_Task item:_
Filter the listing so that only lines with the word "string" remain.

_Extracted entries:_
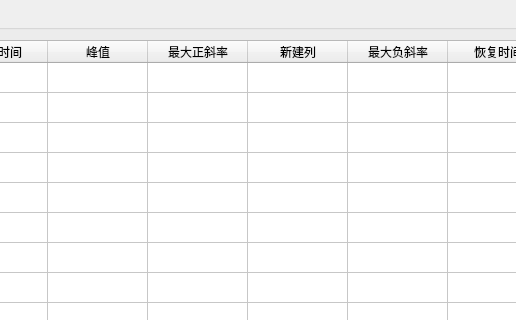
First picture: the form in analysisDialog/dialog.ui, repository HarekrishnaShah/ElectricNose, before the edit; both pictures show x 237 to 753 and y 0 to 320 of the 934 by 426 pixel window.
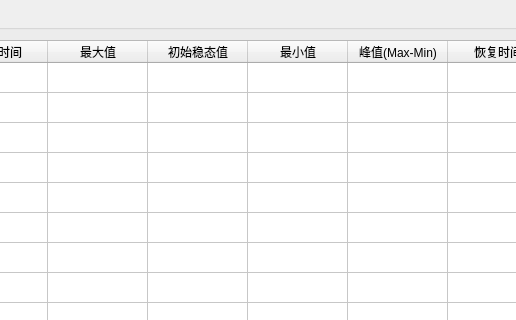
Second picture: the form after the edit.

Diff of the .ui file:
```diff
--- a/analysisDialog/dialog.ui
+++ b/analysisDialog/dialog.ui
@@ -124,22 +124,22 @@
     </column>
     <column>
      <property name="text">
-      <string>峰值</string>
+      <string>最大值</string>
      </property>
     </column>
     <column>
      <property name="text">
-      <string>最大正斜率</string>
+      <string>初始稳态值</string>
      </property>
     </column>
     <column>
      <property name="text">
-      <string>新建列</string>
+      <string>最小值</string>
      </property>
     </column>
     <column>
      <property name="text">
-      <string>最大负斜率</string>
+      <string>峰值(Max-Min)</string>
      </property>
     </column>
     <column>
```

_Response for this exercise:_
-      <string>峰值</string>
+      <string>最大值</string>
-      <string>最大正斜率</string>
+      <string>初始稳态值</string>
-      <string>新建列</string>
+      <string>最小值</string>
-      <string>最大负斜率</string>
+      <string>峰值(Max-Min)</string>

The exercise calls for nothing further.